The state should ensure that teacher preparation programs provide teacher candidates with a high-quality clinical experience. This goal has been revised since 2017.
Cooperating Teacher Requirements:
requiring that cooperating teachers have at least three years of
experience teaching in the area in which they are certified, Oklahoma
has no other requirements for cooperating teachers.
OEQA Administrative Rules, 218: 10-5-3
Ensure that cooperating teachers have demonstrated evidence of effectiveness as measured by student learning.
Cooperating teachers in Oklahoma should be carefully screened for their ability to further student achievement. Research indicates that student teachers benefit most when cooperating teachers are selected by the preparation program rather than by the student teacher or school district staff.
Oklahoma indicated that educator preparation programs (EPPs) are required to co-select, prepare, evaluate, support, and retain high-quality cooperating teachers who demonstrate a positive impact on candidate' development and P-12 student learning and development.
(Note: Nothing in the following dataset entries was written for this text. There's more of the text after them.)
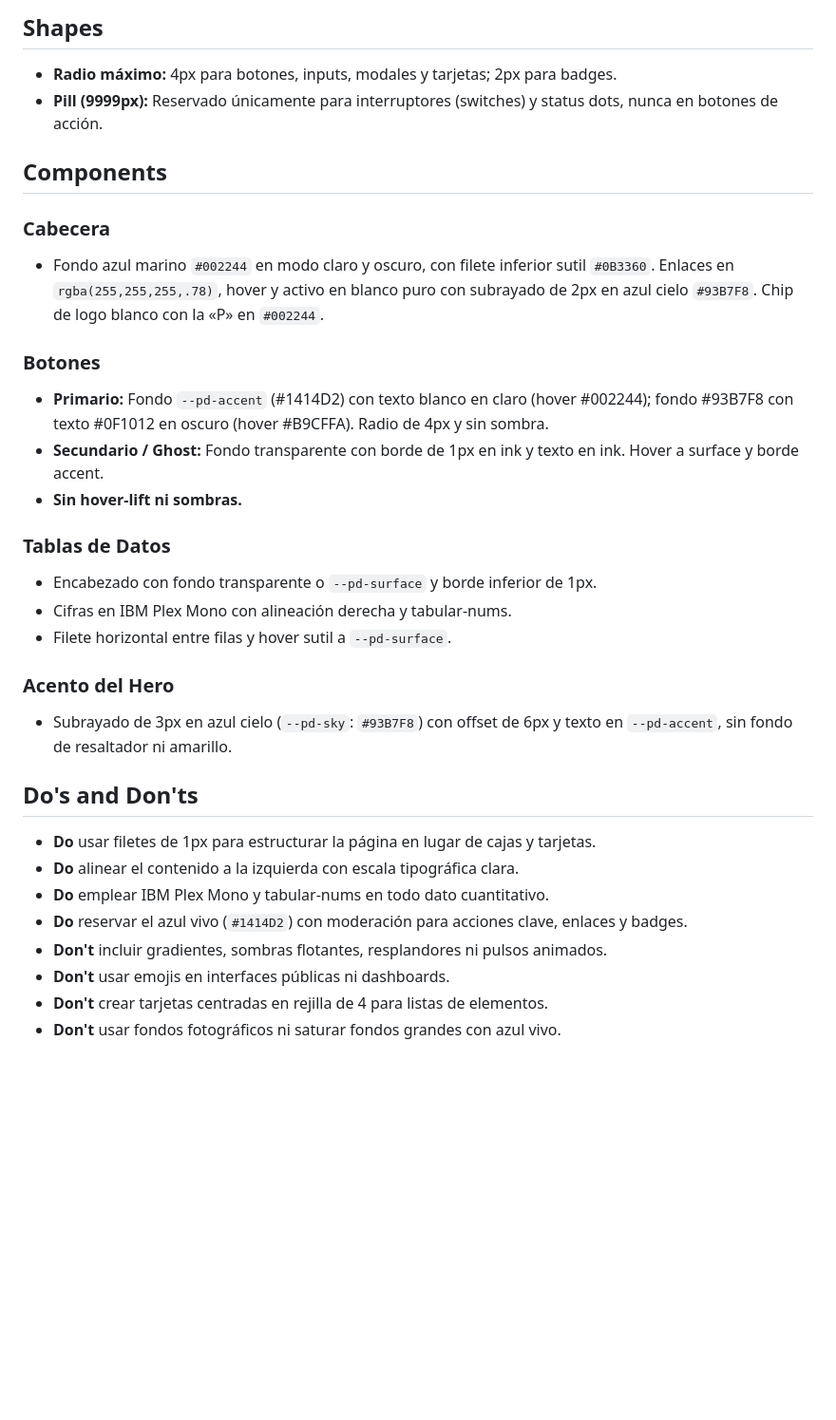
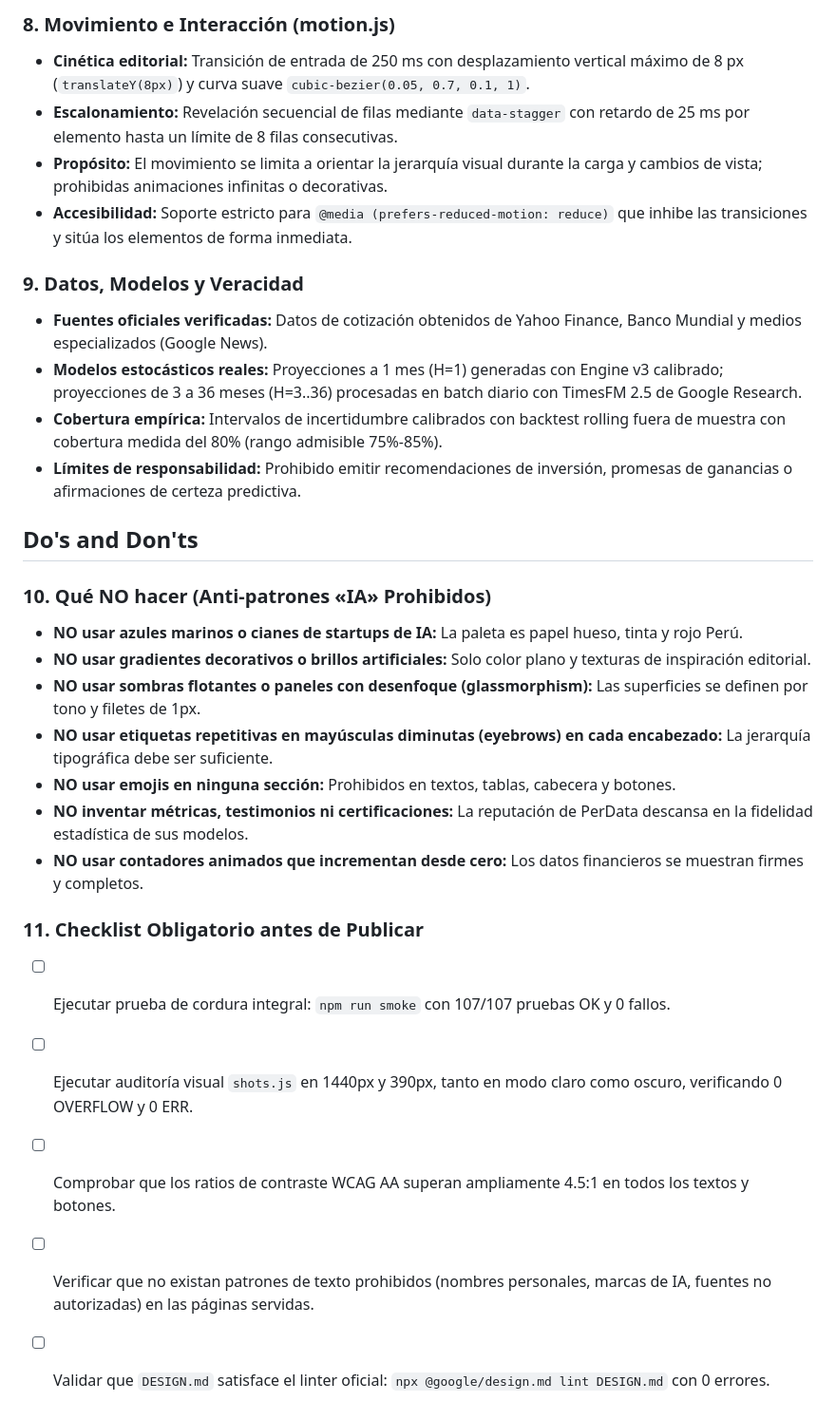
Before and after one commit to Wagustin/macro-data-explorer, a Markdown page: DESIGN.md, the part around one of its changes. Shown at 95% size. Rendered like a GitHub page; blank space fills up the shorter version.

Commit message:
docs(design): complete DESIGN.md for the bone and ink identity

```diff
--- a/DESIGN.md
+++ b/DESIGN.md
@@ -213,34 +196,30 @@ No hay degradados, sombras decorativas en reposo, bordes con radio superior a 4p
 
-## Shapes
+### 8. Movimiento e Interacción (motion.js)
+- **Cinética editorial:** Transición de entrada de 250 ms con desplazamiento vertical máximo de 8 px (`translateY(8px)`) y curva suave `cubic-bezier(0.05, 0.7, 0.1, 1)`.
+- **Escalonamiento:** Revelación secuencial de filas mediante `data-stagger` con retardo de 25 ms por elemento hasta un límite de 8 filas consecutivas.
+- **Propósito:** El movimiento se limita a orientar la jerarquía visual durante la carga y cambios de vista; prohibidas animaciones infinitas o decorativas.
+- **Accesibilidad:** Soporte estricto para `@media (prefers-reduced-motion: reduce)` que inhibe las transiciones y sitúa los elementos de forma inmediata.
 
-- **Radio máximo:** 4px para botones, inputs, modales y tarjetas; 2px para badges.
-- **Pill (9999px):** Reservado únicamente para interruptores (switches) y status dots, nunca en botones de acción.
-
-## Components
-
-### Cabecera
-- Fondo azul marino `#002244` en modo claro y oscuro, con filete inferior sutil `#0B3360`. Enlaces en `rgba(255,255,255,.78)`, hover y activo en blanco puro con subrayado de 2px en azul cielo `#93B7F8`. Chip de logo blanco con la «P» en `#002244`.
-
-### Botones
-- **Primario:** Fondo `--pd-accent` (#1414D2) con texto blanco en claro (hover #002244); fondo #93B7F8 con texto #0F1012 en oscuro (hover #B9CFFA). Radio de 4px y sin sombra.
-- **Secundario / Ghost:** Fondo transparente con borde de 1px en ink y texto en ink. Hover a surface y borde accent.
-- **Sin hover-lift ni sombras.**
-
-### Tablas de Datos
-- Encabezado con fondo transparente o `--pd-surface` y borde inferior de 1px.
-- Cifras en IBM Plex Mono con alineación derecha y tabular-nums.
-- Filete horizontal entre filas y hover sutil a `--pd-surface`.
-
-### Acento del Hero
-- Subrayado de 3px en azul cielo (`--pd-sky`: `#93B7F8`) con offset de 6px y texto en `--pd-accent`, sin fondo de resaltador ni amarillo.
+### 9. Datos, Modelos y Veracidad
+- **Fuentes oficiales verificadas:** Datos de cotización obtenidos de Yahoo Finance, Banco Mundial y medios especializados (Google News).
+- **Modelos estocásticos reales:** Proyecciones a 1 mes (H=1) generadas con Engine v3 calibrado; proyecciones de 3 a 36 meses (H=3..36) procesadas en batch diario con TimesFM 2.5 de Google Research.
+- **Cobertura empírica:** Intervalos de incertidumbre calibrados con backtest rolling fuera de muestra con cobertura medida del 80% (rango admisible 75%-85%).
+- **Límites de responsabilidad:** Prohibido emitir recomendaciones de inversión, promesas de ganancias o afirmaciones de certeza predictiva.
 
 ## Do's and Don'ts
 
-- **Do** usar filetes de 1px para estructurar la página en lugar de cajas y tarjetas.
-- **Do** alinear el contenido a la izquierda con escala tipográfica clara.
-- **Do** emplear IBM Plex Mono y tabular-nums en todo dato cuantitativo.
-- **Do** reservar el azul vivo (`#1414D2`) con moderación para acciones clave, enlaces y badges.
-- **Don't** incluir gradientes, sombras flotantes, resplandores ni pulsos animados.
-- **Don't** usar emojis en interfaces públicas ni dashboards.
-- **Don't** crear tarjetas centradas en rejilla de 4 para listas de elementos.
-- **Don't** usar fondos fotográficos ni saturar fondos grandes con azul vivo.
+### 10. Qué NO hacer (Anti-patrones «IA» Prohibidos)
+- **NO usar azules marinos o cianes de startups de IA:** La paleta es papel hueso, tinta y rojo Perú.
+- **NO usar gradientes decorativos o brillos artificiales:** Solo color plano y texturas de inspiración editorial.
+- **NO usar sombras flotantes o paneles con desenfoque (glassmorphism):** Las superficies se definen por tono y filetes de 1px.
+- **NO usar etiquetas repetitivas en mayúsculas diminutas (eyebrows) en cada encabezado:** La jerarquía tipográfica debe ser suficiente.
+- **NO usar emojis en ninguna sección:** Prohibidos en textos, tablas, cabecera y botones.
+- **NO inventar métricas, testimonios ni certificaciones:** La reputación de PerData descansa en la fidelidad estadística de sus modelos.
+- **NO usar contadores animados que incrementan desde cero:** Los datos financieros se muestran firmes y completos.
+
+### 11. Checklist Obligatorio antes de Publicar
+- [ ] Ejecutar prueba de cordura integral: `npm run smoke` con 107/107 pruebas OK y 0 fallos.
+- [ ] Ejecutar auditoría visual `shots.js` en 1440px y 390px, tanto en modo claro como oscuro, verificando 0 OVERFLOW y 0 ERR.
+- [ ] Comprobar que los ratios de contraste WCAG AA superan ampliamente 4.5:1 en todos los textos y botones.
+- [ ] Verificar que no existan patrones de texto prohibidos (nombres personales, marcas de IA, fuentes no autorizadas) en las páginas servidas.
+- [ ] Validar que `DESIGN.md` satisface el linter oficial: `npx @google/design.md lint DESIGN.md` con 0 errores.
```
Also changed, not shown: other parts of DESIGN.md (+113 -130 lines), CLAUDE.md (added, +22 -0 lines).
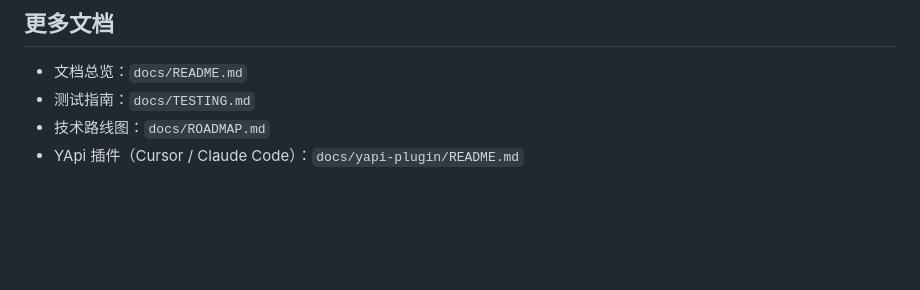
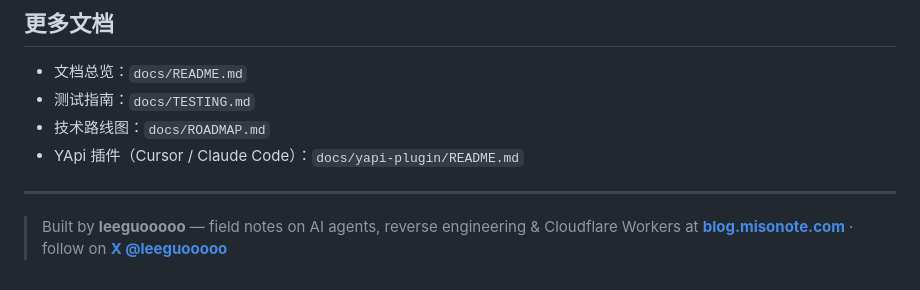
Before and after one commit to leeguooooo/cross-request-master, a Markdown page: README.md, the part around the change. GitHub-like rendering; blank space fills up the shorter version.

Commit message:
docs: link blog + X in README

```diff
--- a/README.md
+++ b/README.md
@@ -233,3 +233,6 @@ pnpm format
 - 测试指南：`docs/TESTING.md`
 - 技术路线图：`docs/ROADMAP.md`
 - YApi 插件（Cursor / Claude Code）：`docs/yapi-plugin/README.md`
+---
+
+> Built by **leeguooooo** — field notes on AI agents, reverse engineering & Cloudflare Workers at **[blog.misonote.com](https://blog.misonote.com)** · follow on **[X @leeguooooo](https://x.com/leeguooooo)**
```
In collaboration with their P12 partners, EPPs use multiple indicators and appropriate technology-based applications to establish, maintain, and refine criteria for selection, professional development, performance evaluation, continuous improvement, and retention of cooperating teachers in all clinical placement settings.
In a follow-up response, the state submitted the following:
Oklahoma Administrative Code: 218:10-5-1 Educator preparation program accreditation and review process
(e) The OEQA is a performance-based partner with the OSRHE and CAEP. All educator preparation programs shall be expected to meet all CAEP unit and program accreditation standards, State Department of Education competencies, OSRHE teacher education policies as well as all additional standards established by the CEQA.
CAEP Standard 2.1
Partners co-construct mutually beneficial P-12 school and community arrangements, including technology-based collaborations, for clinical preparation and share responsibility for continuous improvement of candidate preparation. Partnerships for clinical preparation can follow a range of forms, participants, and functions. They establish mutually agreeable expectations for candidate entry, preparation, and exit; ensure that theory and practice are linked; maintain coherence across clinical and academic components of preparation; and share accountability for candidate outcomes
CAEP Standard 2.2
Partners co-select, prepare, evaluate, support, and retain high-quality clinical educators, both provider- and school-based, who demonstrate a positive impact on candidates' development and P-12 student learning and development. In collaboration with their partners, providers use multiple indicators and appropriate technology-based applications to establish, maintain, and refine criteria for selection, professional development, performance evaluation, continuous improvement, and retention of clinical educators in all clinical placement settings.
CAEP Standard 2.3
The provider works with partners to design clinical experiences of sufficient depth, breadth, diversity, coherence, and duration to ensure that candidates demonstrate their developing effectiveness and positive impact on all students' learning and development. Clinical experiences, including technology-enhanced learning opportunities, are structured to have multiple performance-based assessments at key points within the program to demonstrate candidates' development of the knowledge, skills, and professional dispositions, as delineated in Standard 1, that are associated with a positive impact on the learning and development of all P-12 students.
1E: Student Teaching
The stakes are too high for student teaching requirements to be left to chance. Student teaching is the final clinical experience of teacher preparation, and teacher candidates have only one chance to experience the best possible placement. Student teaching will shape their own performance as teachers and help determine the type of school in which they will choose to teach. A mediocre student teaching experience, let alone a disastrous one, can never be undone.
Central to the quality of the student teaching experience is the classroom teacher who serves as the teacher candidate's mentor, or cooperating teacher. Only strong teachers with evidence of their effectiveness, as assessed by objective measures of student learning and by their principals, should be able to serve as cooperating teachers. Yet placement is much more likely to be the luck of the draw. Reports by NCTQ, including Student Teaching in the United States and the Teacher Prep Review,
found most teacher preparation programs fail to require that cooperating teachers must be effective instructors.